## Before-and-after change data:
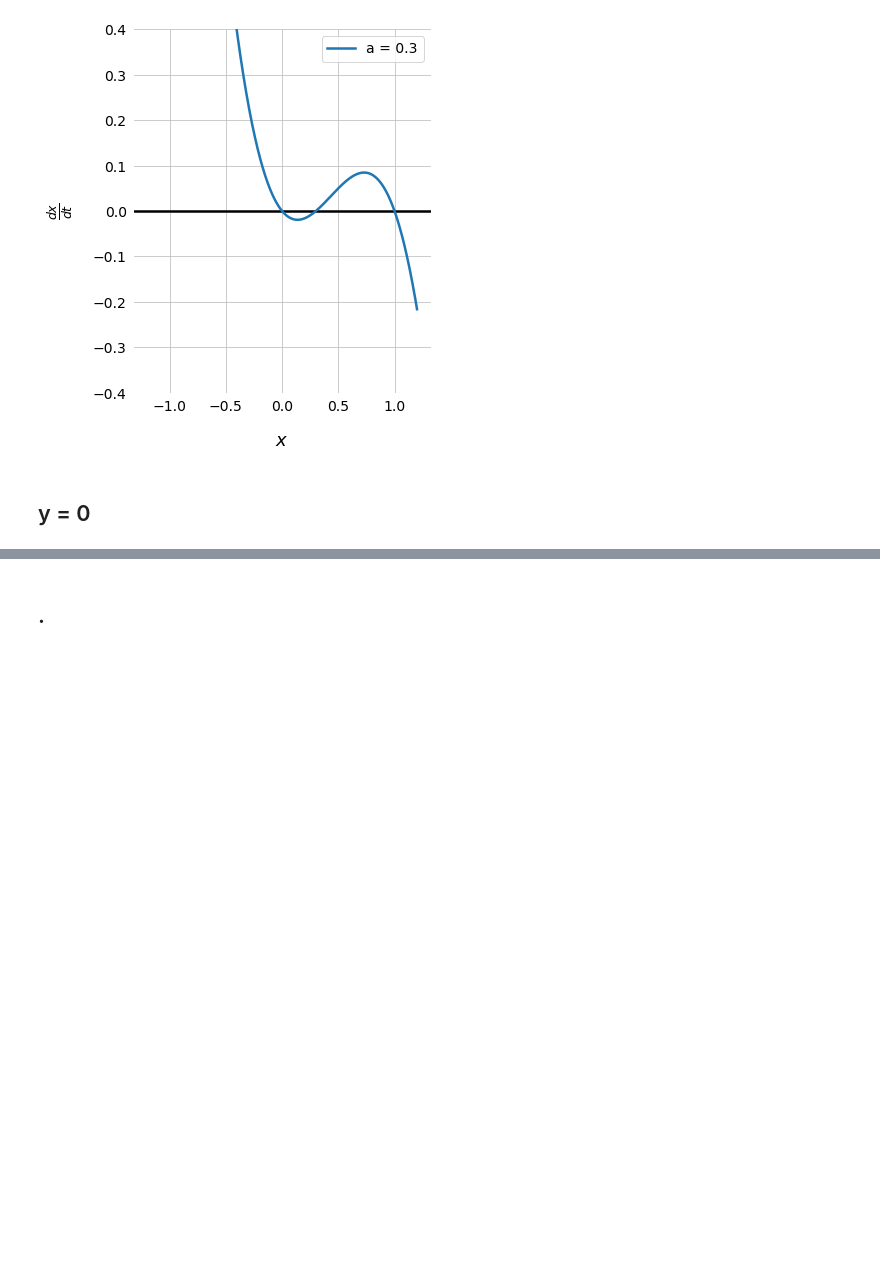
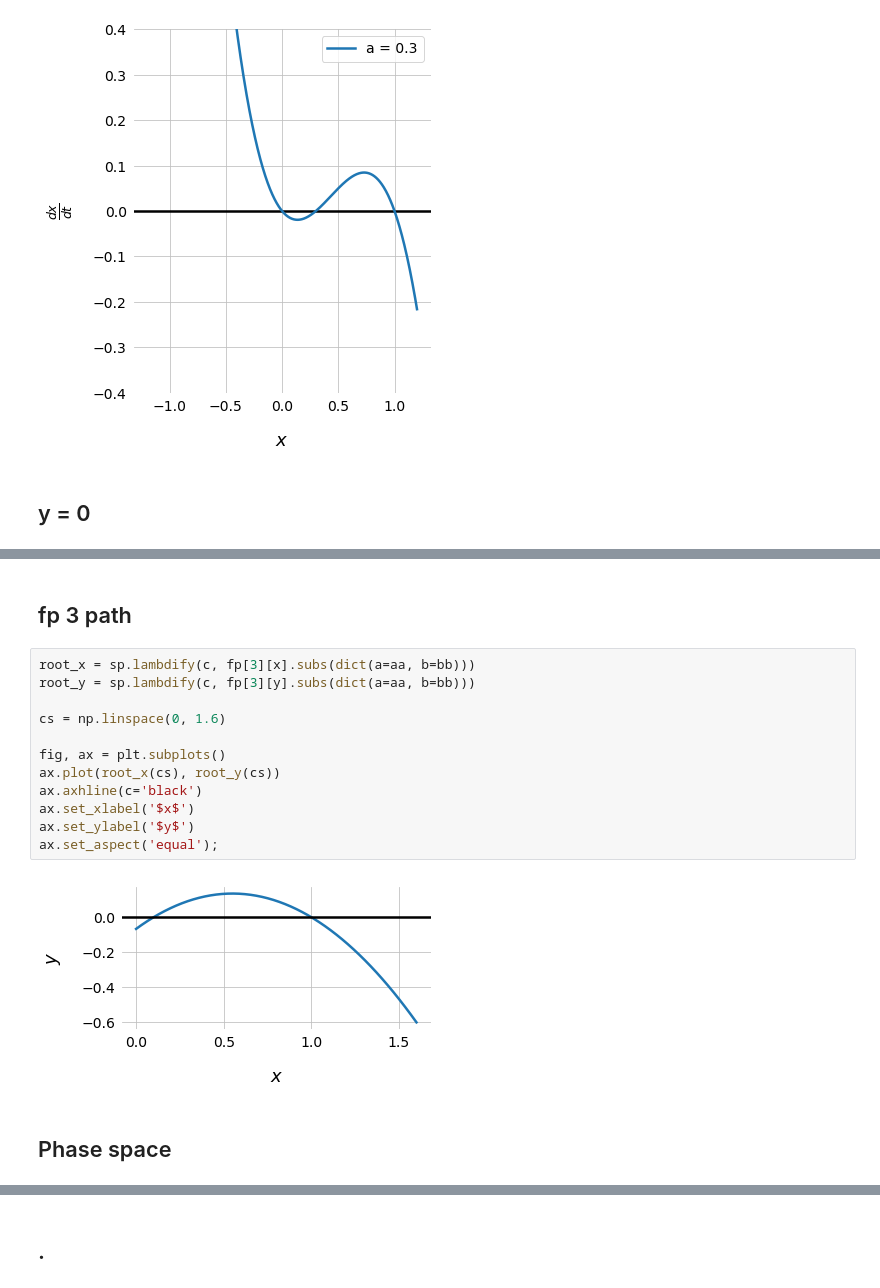
Before and after one commit to tfiers/strogatz, a Jupyter notebook: notebooks/3_Predator_prey.ipynb, the cells around one changed output, grey strips where cells are left out. Drawn from its saved outputs; the diff is of its cells as text; blank space fills up the shorter version.

```diff
--- a/notebooks/3_Predator_prey.ipynb
+++ b/notebooks/3_Predator_prey.ipynb
@@ -51,0 +108,18 @@ save(fig, 'time_sim')
+# %% [markdown]
+## fp 3 path
+# %%
+root_x = sp.lambdify(c, fp[3][x].subs(dict(a=aa, b=bb)))
+root_y = sp.lambdify(c, fp[3][y].subs(dict(a=aa, b=bb)))
+
+cs = np.linspace(0, 1.6)
+
+fig, ax = plt.subplots()
+ax.plot(root_x(cs), root_y(cs))
+ax.axhline(c='black')
+ax.set_xlabel('$x$')
+ax.set_ylabel('$y$')
+ax.set_aspect('equal');
+# %% [output]
+[figure, added]
+# %% [markdown]
+## Phase space
```
Also changed, not shown: parts of 40 cells of this notebook, 11 other files.
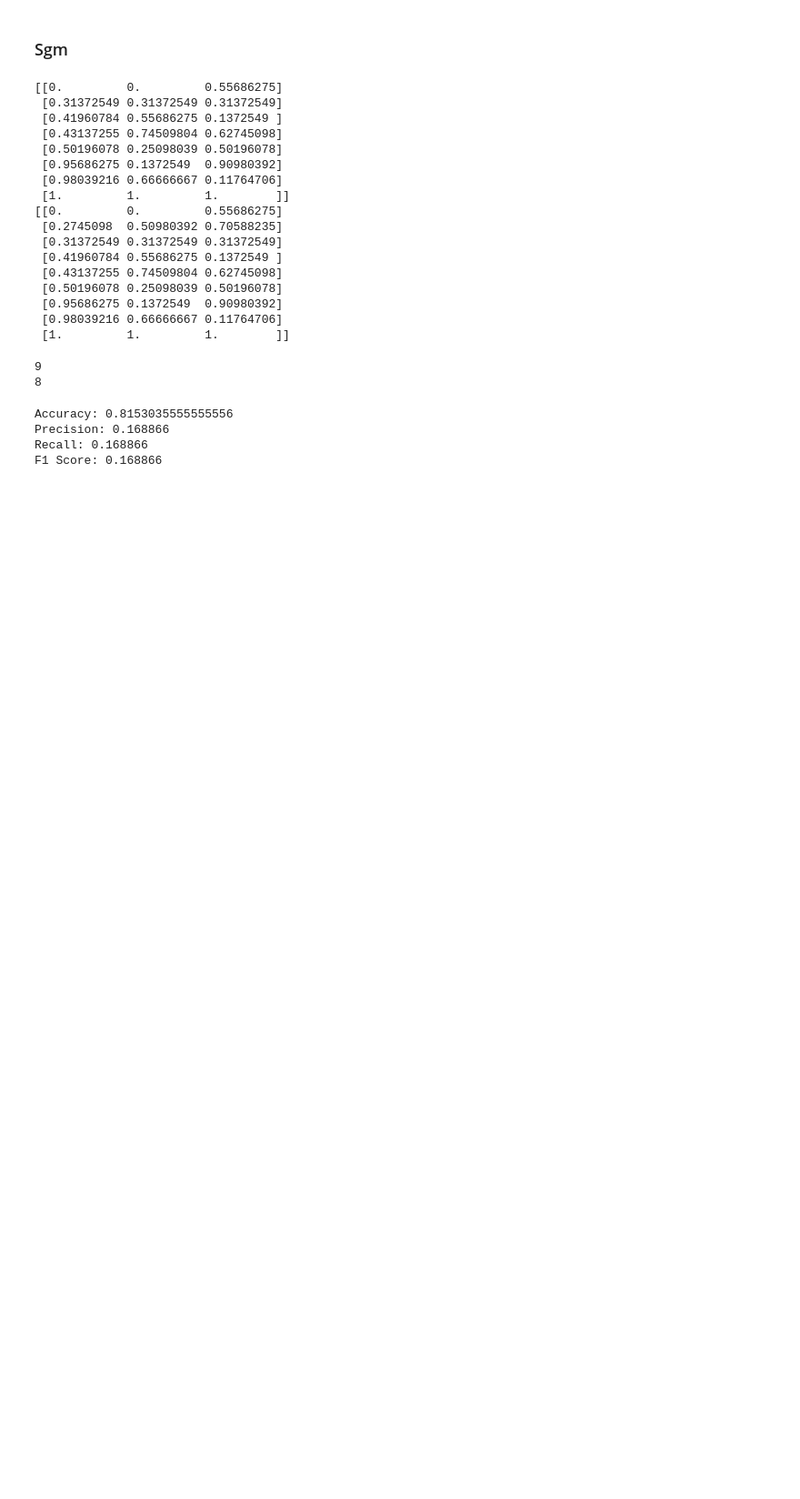
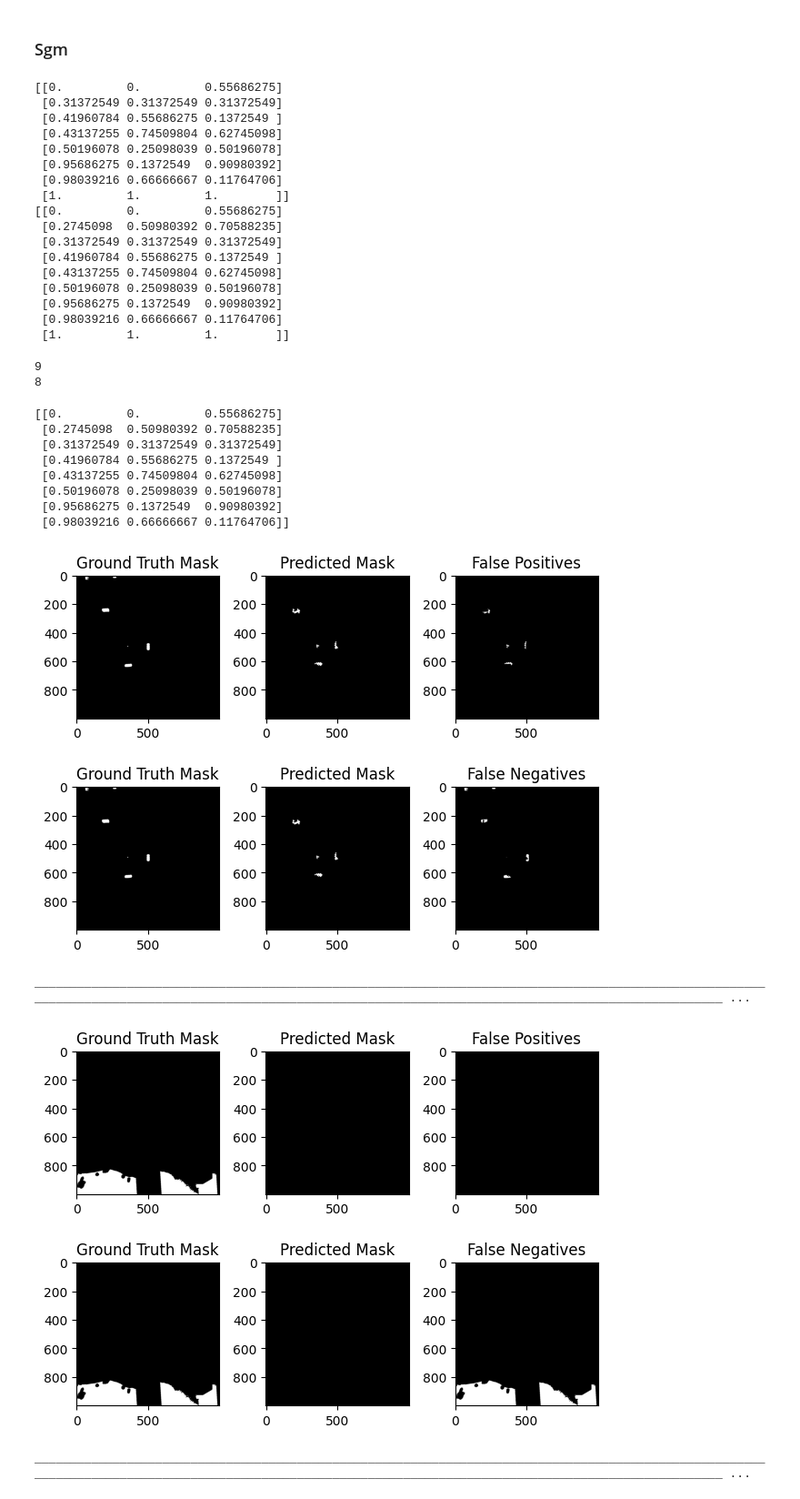
Before and after one commit to jiheddachraoui/occupancy_grid_generator, a Jupyter notebook: Evaluate.ipynb, the cells around one changed output. Shown at 91% size. Saved outputs shown, nothing was run; the diff lists cells and outputs as text; code cells hidden in the pictures; blank space fills up the shorter version.

```diff
--- a/Evaluate.ipynb
+++ b/Evaluate.ipynb
@@ -353,7 +386,9 @@ def evaluate_semantic_ogm_rgb(gt_image, pred_image):
 
     # Combine the unique classes from both images
     classes = np.unique(np.concatenate((gt_classes, pred_classes), axis=0), axis=0)
-
+    # Exclude the class [1, 1, 1]
+    classes = classes[~np.all(classes == [1, 1, 1], axis=1)]
+    print(classes)
     # Initialize evaluation metrics
     true_positives = 0
     false_positives = 0
@@ -363,34 +398,73 @@ def evaluate_semantic_ogm_rgb(gt_image, pred_image):
     # Iterate over each class
     for class_val in classes:
         # Create boolean masks for the current class in the ground truth and predicted images
         gt_mask = np.all(gt_image == class_val, axis=2)
         pred_mask = np.all(pred_image == class_val, axis=2)
 
         # Count true positives, false positives, and false negatives
         true_positives += np.sum(np.logical_and(gt_mask, pred_mask))
         true_negatives += np.sum(np.logical_and(np.logical_not(gt_mask), np.logical_not(pred_mask)))
         false_positives += np.sum(np.logical_and(np.logical_not(gt_mask), pred_mask))
         false_negatives += np.sum(np.logical_and(gt_mask, np.logical_not(pred_mask)))
+        # Visualize masks and logical operations
+        plt.subplot(2, 3, 1)
+        plt.imshow(gt_mask, cmap='gray')
+        plt.title('Ground Truth Mask')
+
+        plt.subplot(2, 3, 2)
+        plt.imshow(pred_mask, cmap='gray')
+        plt.title('Predicted Mask')
+        fp = np.logical_and(np.logical_not(gt_mask), pred_mask)
+        fn = np.logical_and(gt_mask, np.logical_not(pred_mask))
+        plt.subplot(2, 3, 3)
+        plt.imshow(fp, cmap='gray')
+        plt.title('False Positives')
+
+        plt.subplot(2, 3, 4)
+        plt.imshow(gt_mask, cmap='gray')
+        plt.title('Ground Truth Mask')
+
+        plt.subplot(2, 3, 5)
+        plt.imshow(pred_mask, cmap='gray')
+        plt.title('Predicted Mask')
+
+        plt.subplot(2, 3, 6)
+        plt.imshow(fn, cmap='gray')
+        plt.title('False Negatives')
+
+        plt.tight_layout()
+        plt.show()
+
+        print('___________________'*20)
+
 
     # Calculate precision, recall, and F1 score
     accuracy = (true_positives + true_negatives) / (true_positives + true_negatives + false_positives + false_negatives)
 
     precision = true_positives / (true_positives + false_positives)
     recall = true_positives / (true_positives + false_negatives)
     f1_score = 2 * (precision * recall) / (precision + recall)
 
     # Return evaluation metrics
     return accuracy,precision, recall, f1_score
 
 accuracy,precision, recall, f1_score = evaluate_semantic_ogm_rgb(sgt_img,sgm_image/255.)
 
 # Print the evaluation metrics
 print(f"Accuracy: {accuracy}")
 print(f"Precision: {precision}")
 print(f"Recall: {recall}")
 print(f"F1 Score: {f1_score}")
 # %% [output]
-Accuracy: 0.8153035555555556
-Precision: 0.168866
-Recall: 0.168866
-F1 Score: 0.168866
+[[0.         0.         0.55686275]
+ [0.2745098  0.50980392 0.70588235]
+ [0.31372549 0.31372549 0.31372549]
+ [0.41960784 0.55686275 0.1372549 ]
+ [0.43137255 0.74509804 0.62745098]
+ [0.50196078 0.25098039 0.50196078]
+ [0.95686275 0.1372549  0.90980392]
+ [0.98039216 0.66666667 0.11764706]]
+[figure, added]
+________________________________________________________________________________________________________________________________________________________________________________________________________ ...
+[figure, added]
+________________________________________________________________________________________________________________________________________________________________________________________________________ ...
```
Also changed, not shown: parts of 8 cells of this notebook.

## Task requirements:
If a line in the records contains the word "axis", copy it out.

## Reply to the exercise:
     classes = np.unique(np.concatenate((gt_classes, pred_classes), axis=0), axis=0)
+    classes = classes[~np.all(classes == [1, 1, 1], axis=1)]
         gt_mask = np.all(gt_image == class_val, axis=2)
         pred_mask = np.all(pred_image == class_val, axis=2)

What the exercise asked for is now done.